          1. Issued by commercial banks; available in minimum amounts of $100,000.
        3. Commercial paper
          1. Written promise from one company to another to pay a specific amount of money
        4. Eurodollar market
          1. Market for trading U.S. dollars in foreign countries.
    6. Maximizing accounts receivable
    7. Optimizing inventory

  2. Identify some sources of short-term financing (current liabilities).
    1. Potential sources of short-term cash:
      1. Accounts payable
        1. Trade credit – credit extended by suppliers for the purchase of their goods and services
      2. Bank loans
        1. Line of credit
          1. Bank agrees to lend a specified amount of money upon request
        2. Secured loans
          1. Collateral backs the loan
        3. Unsecured loans
          1. Backed only by the borrower’s good reputation and credit rating
        4. Prime rate
          1. Interest rate commercial banks charge their best customers for short-term loans.
      3. Nonbank liabilities
        1. Virtually all financial institutions from insurance companies to pension funds, make short-term loans
        2. Businesses may sell their accounts receivable to a finance company – known as a factor

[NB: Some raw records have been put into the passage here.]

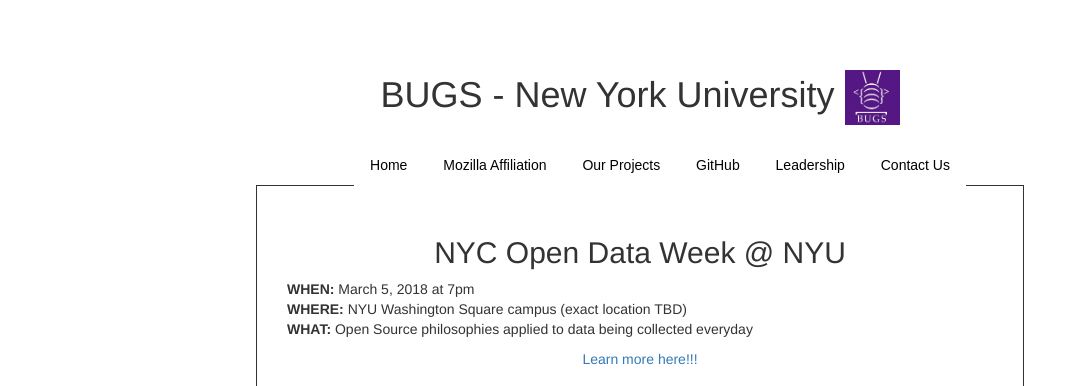
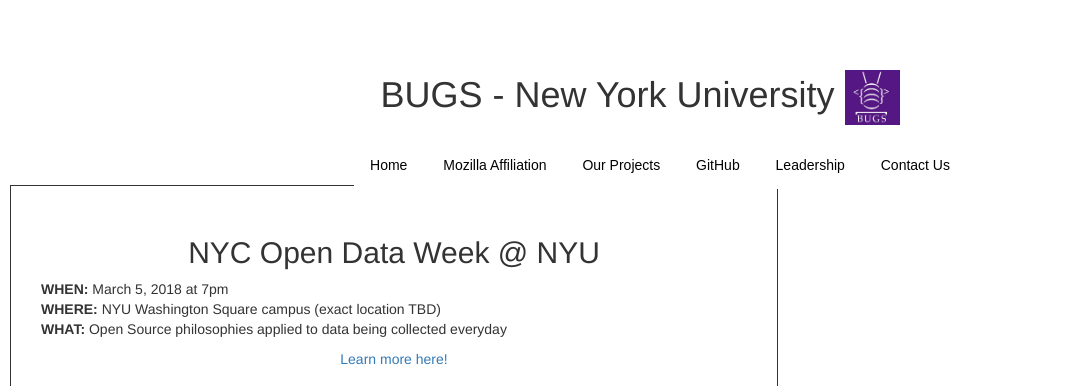
Before and after one commit to BUGS-NYU/bugs-nyu.github.io-old, a Jekyll site: the page built from index.html, in a window 1280 px wide, cut to the strip 0-386 px from the top of the page. Shown: the whole strip, without its empty margins (0-1077 px from the left). Built offline with Jekyll 4.4.1, drawn with Linux system fonts in a browser that asks for light colours.

```diff
--- a/index.html
+++ b/index.html
@@ -2,15 +2,15 @@
 layout: default
 ---
 
-	<div style="margin: auto; padding: 30px; width: 60%; border: 1px solid;">
+	<div style="margin: 10px; padding: 30px; width: 60%; border: 1px solid;">
 	<h2 style="text-align: center;">NYC Open Data Week @ NYU</h2>
 	<p>
 		<strong>WHEN:</strong> March 5, 2018 at 7pm<br>
 		<strong>WHERE:</strong> NYU Washington Square campus (exact location TBD)<br>
 		<strong>WHAT:</strong> Open Source philosophies applied to data being collected everyday<br>
 	</p>
-	<p style="text-align: center;">
-		<a href="open-data/open_data_week.html"> Learn more here!!!</a>
+	<p style="text-align: center; text-size: 1.2em;">
+		<a href="open-data/open_data_week.html"> Learn more here!</a>
 	</p>
 	</div>
   <!-- Carousel
```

  3. Summarize the importance of long-term assets and capital budgeting.
    1. Long-term (fixed) assets – assets expected to last for many years, such as plants and equipment
    2. Capital budgeting – process of analyzing the needs of business and selecting the assets that will maximize its value
      1. Capital budget is the amount of money budgeted for investment in long-term assets.
    3. Assessing risk – every investment in capital assets has risk.
      1. Foreign investment risk
      2. Time risk
      3. Risk affected by stability and competitive nature of the marketplace

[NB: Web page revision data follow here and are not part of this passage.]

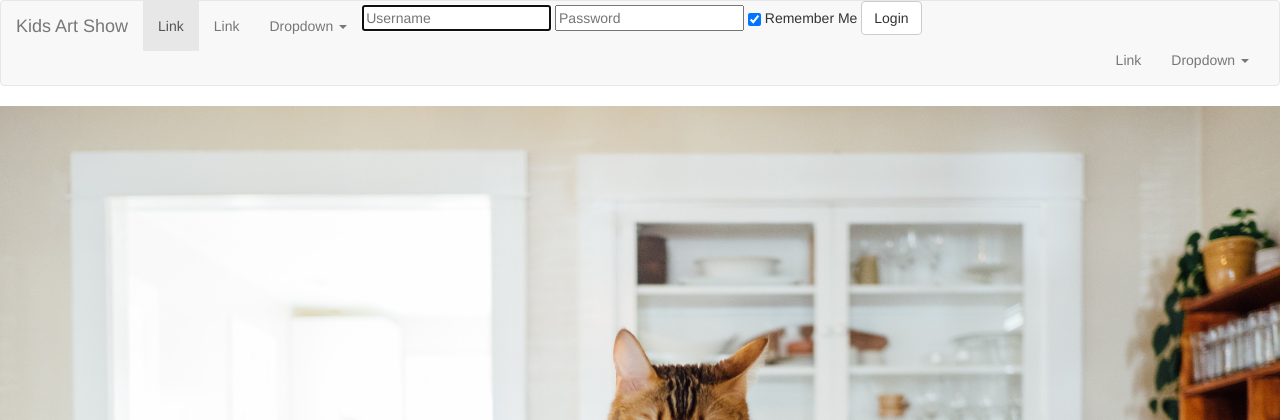
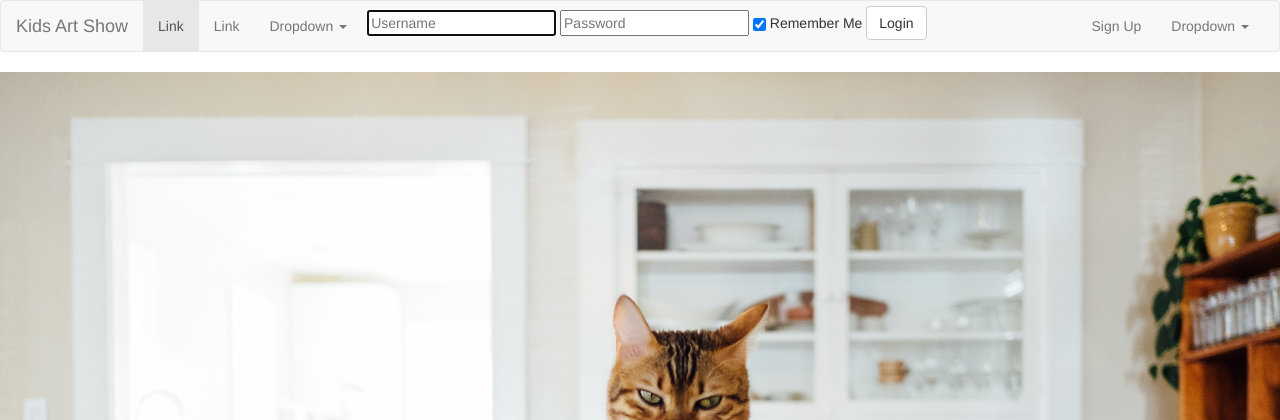
Before and after one commit to aaronjbecker/KidsArtShow-Demo, a Django app: page / in a window 1280 px wide. Shown: the top 420 px of the page. Run offline with Django 3.2, Linux system fonts and the light colour scheme; some libraries are stand-ins or nearby versions.

Commit message:
styling for inline login form

```diff
--- /dev/null
+++ b/src/kids_art_show/static/kids_art_show/design.css
@@ -0,0 +1,7 @@
+form.form-inline {
+    display:inline;
+}
+div.inline_form_spacer {
+    padding:5px;
+    display:inline-block;
+}
--- a/src/kids_art_show/templates/kids_art_show/base.html
+++ b/src/kids_art_show/templates/kids_art_show/base.html
@@ -12,6 +12,7 @@
     <title>{% block title %}Kids Art Show{% endblock %}</title>
     {# Load Boostrap CSS #}
     {% bootstrap_css %}
+    <link rel="stylesheet" href="{% static 'kids_art_show/design.css' %}">
     {#  section for extra styles/pieces related to particular pages  #}
     {% block extra_styles %}{% endblock extra_styles %}
 </head>
--- a/src/kids_art_show/templates/kids_art_show/home.html
+++ b/src/kids_art_show/templates/kids_art_show/home.html
@@ -6,7 +6,6 @@
 <!--
     *MET-CS-673 Term Project Prototype Landing Page
     *Maya Shen
-    # TODO: inherit from base.html so same CSS styles apply to all templates
 -->
 
 {% block title %}Kids Art Show: Home Page{% endblock %}
--- a/src/kids_art_show/templates/kids_art_show/main_nav_bar.html
+++ b/src/kids_art_show/templates/kids_art_show/main_nav_bar.html
@@ -41,10 +41,16 @@
         </li>
       </ul>
         {% if not user.is_authenticated %}
-          {% crispy login_form %}
+          <div class="inline_form_spacer">
+            {% crispy login_form %}
+          </div>
         {% endif %}
       <ul class="nav navbar-nav navbar-right">
-        <li><a href="#">Link</a></li>
+          {% if user.is_authenticated %}
+              <li><a href="{% url 'logout' %}">Logout</a></li>
+          {% else %}
+              <li><a href="{% url 'signup' %}">Sign Up</a></li>
+          {% endif %}
         <li class="dropdown">
           <a href="#" class="dropdown-toggle" data-toggle="dropdown" role="button" aria-haspopup="true" aria-expanded="false">Dropdown <span class="caret"></span></a>
           <ul class="dropdown-menu">
@@ -71,7 +77,7 @@
 {#               <li><a href="{% url 'logout' %}">Logout</a></li>#}
 {#           {% else %}#}
 {#               <li><a href="{% url 'login' %}" class="red">Login</a></li>#}
-{#               <li><a href="{% url 'signup' %}">Sign Up</a></li>#}
+{#               <li><a href="">Sign Up</a></li>#}
 {#           {% endif %}#}
 {#       </ul>#}
 {#    </div>#}
```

  4. Specify how companies finance their operations and manage fixed assets with long-term liabilities, particularly bonds
    1. Long-term liabilities – debts that will be repaid over a number of years, such as long-term loans and bond issues.
    2. Bonds: corporate IOU’s
      1. Debt instrument that a company sells to raise long-term funds.
      2. Issued by corporations, public utilities, nonprofit corporations, etc.
      3. Bonds can be transferred from one owner to another in a bond market
    3. Types of Bonds:
      1. Unsecured bonds
      2. Secured bonds
      3. Serial bonds
      4. Floating-rate bonds
      5. Junk bonds

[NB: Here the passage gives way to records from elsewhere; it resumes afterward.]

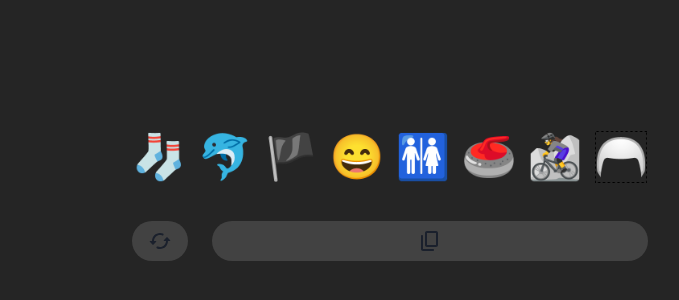
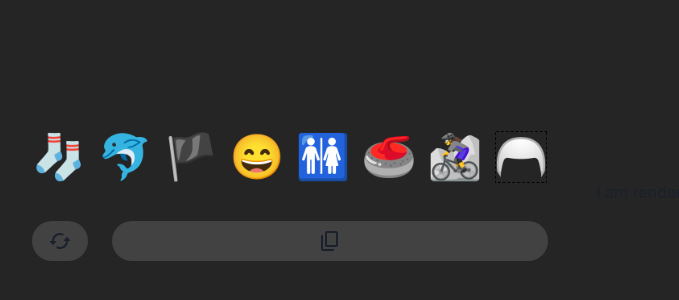
Before and after one commit to spacefrogz/react-homepage, a React (Create React App) app: page / in a window 1280 px wide. Shown: the part 208-508 px from the top of the page, without its empty margins (250-929 px from the left). Built offline with nearby package versions, Linux system fonts and the light colour scheme.

Commit message:
update UI and emoji string control

```diff
--- a/package.json
+++ b/package.json
@@ -18,6 +18,7 @@
     "@types/react-dom": "^18.0.0",
     "framer-motion": "^9.1.6",
     "react": "^18.2.0",
+    "react-device-detect": "^2.2.3",
     "react-dom": "^18.2.0",
     "react-scripts": "5.0.1",
     "typescript": "^4.4.2",
--- a/src/pages/Landing.tsx
+++ b/src/pages/Landing.tsx
@@ -6,6 +6,7 @@ import CachedRoundedIcon from '@mui/icons-material/CachedRounded'
 import ContentCopyRoundedIcon from '@mui/icons-material/ContentCopyRounded'
 import useWindowDimensions from "../hooks/useWindowDimensions"
 import getRandomEmoji from "../utils/emojis"
+import { isMobile } from "react-device-detect";
 
 const Landing = () => {
   const toast = useToast()
@@ -15,7 +16,8 @@ const Landing = () => {
   const [reload, setReload] = useState<boolean>(false)
 
   useEffect(() => {
-    setEmojis(`${getRandomEmoji()} ${getRandomEmoji()} ${getRandomEmoji()} ${getRandomEmoji()} ${getRandomEmoji()} ${getRandomEmoji()} ${getRandomEmoji()} ${getRandomEmoji()}`)
+    const emojiGeneratedString = isMobile ? `${getRandomEmoji()} ${getRandomEmoji()} ${getRandomEmoji()} ${getRandomEmoji()}\n${getRandomEmoji()} ${getRandomEmoji()} ${getRandomEmoji()} ${getRandomEmoji()}` : `${getRandomEmoji()} ${getRandomEmoji()} ${getRandomEmoji()} ${getRandomEmoji()} ${getRandomEmoji()} ${getRandomEmoji()} ${getRandomEmoji()} ${getRandomEmoji()}`
+    setEmojis(emojiGeneratedString)
   }, [reload])
 
   const copiedToClipboard = () =>
@@ -55,7 +57,7 @@ const Landing = () => {
 
       <Box flexDirection={"column"} paddingX={12}>
 
-        <Text fontSize={44} fontWeight={"semibold"} color={"#F0EBEB"}>
+        <Text textAlign={"center"} fontSize={44} fontWeight={"semibold"} color={"#F0EBEB"}>
           {emojis}
         </Text>
         <Box display={"flex"} flex={1} justifyContent={"space-between"} flexDirection={"row"} marginTop={8}>
@@ -67,6 +69,8 @@ const Landing = () => {
           </Button>
         </Box>
       </Box>
+      <div>I am rendered on: {isMobile ? "Mobile" : "Desktop"}</div>
+
     </Box>
   )
 }
```
Also changed, not shown: 1 other file (tests, documents, lock files or other folders).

  5. Discuss how corporations can use equity financing by issuing stock through an investment banker.
    1. Financing with Owner’s Equity
      1. Common Stock – single most important source of financial capital for a new company
        1. Par value
        2. Market value
        3. Capital in excess of par – difference between a stock’s par value and its offering price.
      2. Preferred stock – preference in the distribution of the company’s profits; no voting privileges
      3. Safer investment than common stock
      4. Retained earnings and dividends – profits left over after paying expenses and taxes, can retain some or all of the earnings to invest in corporate expansion or pay out some of the earnings to stockholders
    2. Investment Banking – sale of stocks and bonds for corporations
      1. First time issue is called a "new issue."
      2. First time offer to public is called an initial public offering (IPO).
      3. Primary market – market where firms raise financial capital
      4. Secondary markets are stock exchanges where investors trade their securities with others.

  6. Describe the various securities markets in the United States
    1. Securities markets – provide the mechanism for buying and selling securities.
    2. Organized exchanges are central locations where investors buy and sell securities.
      1. Buyers and sellers are not actually present
      2. Brokers represent them
      3. The New York Stock Exchange (NYSE) is the largest and most important of all exchanges in the U.S.
    3. Over the counter (OTC) market is a network of dealers all over the country linked by computers, telephones, and Teletype machines. There is no central location.
    4. Measuring market performance through averages and indexes is important
      1. An index compares current stock prices with those of a specified base period.
      2. An average is the average of certain stock prices.
      3. Many investors follow the activity of the Dow Jones Industrial Average (DIJA)
      4. A period of large increases in stock prices is known as a bull market, while a declining market is known as a bear market.